I have lived in China off and on since 1999 and, unlike Peter Simon, I learned to read and speak Chinese. The article is correct: 老外 is a friendly expression. Most expats living and working in China know this. However, there is an intensely opinionated, hypersensitive, often raging minority that see it as a rude phrase. Needless to say, they don’t last very long!
@JC Oh dear, from where do you deduce that I can’t read or speak Chinese? As I’ve said, I lived and worked with several others in China for years, and none of us felt 老外 to be friendly, neither has my friend felt so either or his 5 stays (for months) in China either. If some of you have got so used to totals strangers shouting 老外 at you at every nook and cranny, so be it. I just wanted to warn the non-initiated that not everything is as sunny as the picture painted in the post.
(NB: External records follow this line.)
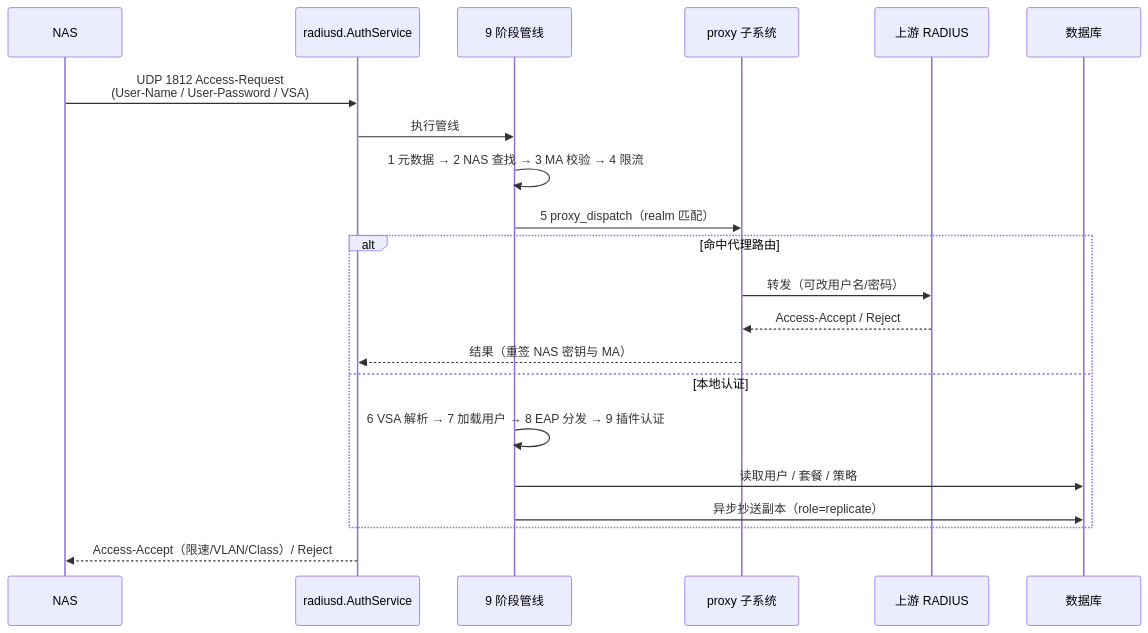
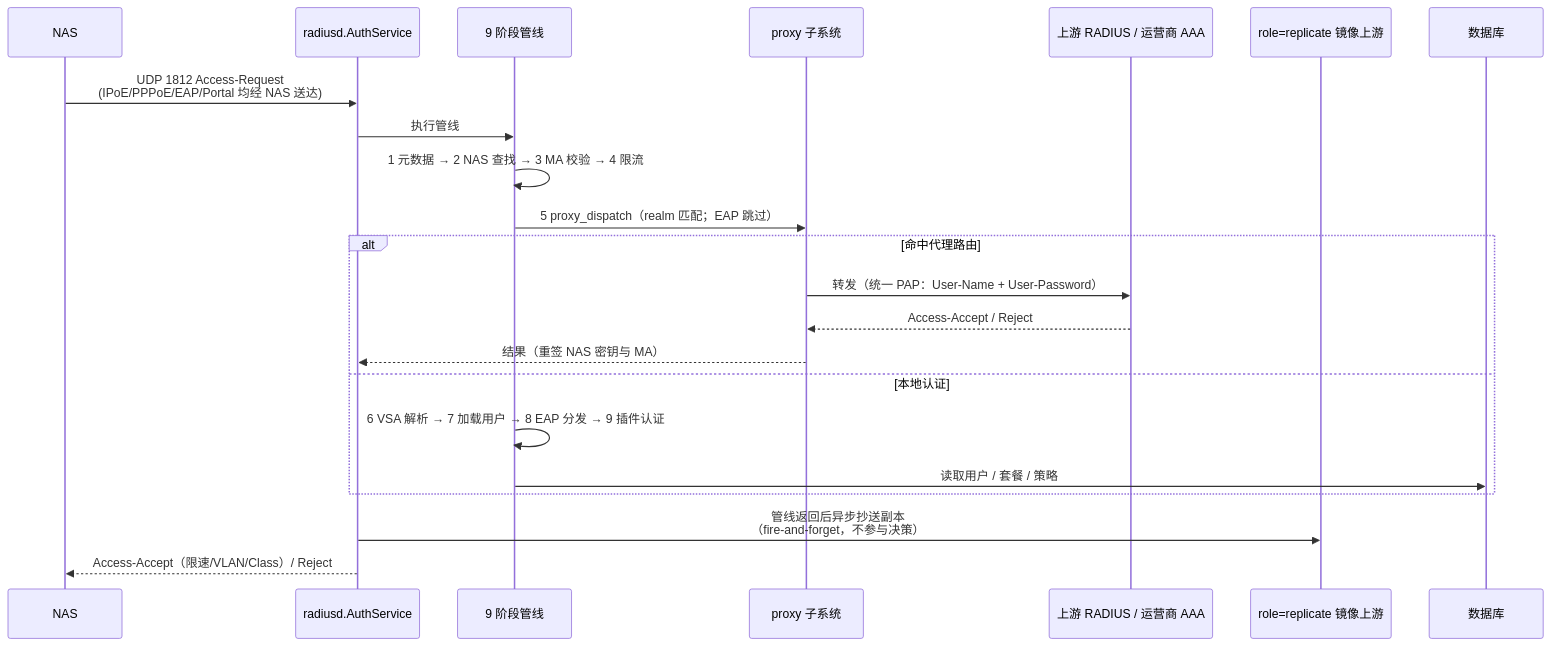
Before and after one commit to fanchaoping37/toughradius: the second of 8 diagrams in docs/PROJECT-GUIDE.md, drawn with Mermaid. The commit also changed other lines of this file and 7 other files, not shown here.

Commit message:
docs: freeze 7 business clarifications (architecture baseline only, no code changes)

````diff
--- a/docs/PROJECT-GUIDE.md
+++ b/docs/PROJECT-GUIDE.md
@@ -94,24 +96,25 @@
 ```mermaid
 sequenceDiagram
     participant NAS
     participant S as radiusd.AuthService
     participant P as 9 阶段管线
     participant PX as proxy 子系统
-    participant UP as 上游 RADIUS
+    participant UP as 上游 RADIUS / 运营商 AAA
+    participant REP as role=replicate 镜像上游
     participant DB as 数据库
 
-    NAS->>S: UDP 1812 Access-Request<br/>(User-Name / User-Password / VSA)
+    NAS->>S: UDP 1812 Access-Request<br/>(IPoE/PPPoE/EAP/Portal 均经 NAS 送达)
     S->>P: 执行管线
     P->>P: 1 元数据 → 2 NAS 查找 → 3 MA 校验 → 4 限流
-    P->>PX: 5 proxy_dispatch（realm 匹配）
+    P->>PX: 5 proxy_dispatch（realm 匹配；EAP 跳过）
     alt 命中代理路由
-        PX->>UP: 转发（可改用户名/密码）
+        PX->>UP: 转发（统一 PAP：User-Name + User-Password）
         UP-->>PX: Access-Accept / Reject
         PX-->>S: 结果（重签 NAS 密钥与 MA）
     else 本地认证
         P->>P: 6 VSA 解析 → 7 加载用户 → 8 EAP 分发 → 9 插件认证
         P->>DB: 读取用户 / 套餐 / 策略
-        P->>DB: 异步抄送副本（role=replicate）
     end
+    S->>REP: 管线返回后异步抄送副本<br/>（fire-and-forget，不参与决策）
     S-->>NAS: Access-Accept（限速/VLAN/Class）/ Reject
 ```
````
@JC Oh dear, from where do you deduce that I can’t read or speak Chinese? As I’ve said, I lived and worked with several others in China for years, and none of us felt 老外 to be friendly, neither has my friend felt so either for his 5 stays (for months) in China either. If some of you have got so used to totals strangers shouting 老外 at you at every nook and cranny, so be it. I just wanted to warn the non-initiated that not everything is as sunny as the picture painted in the post.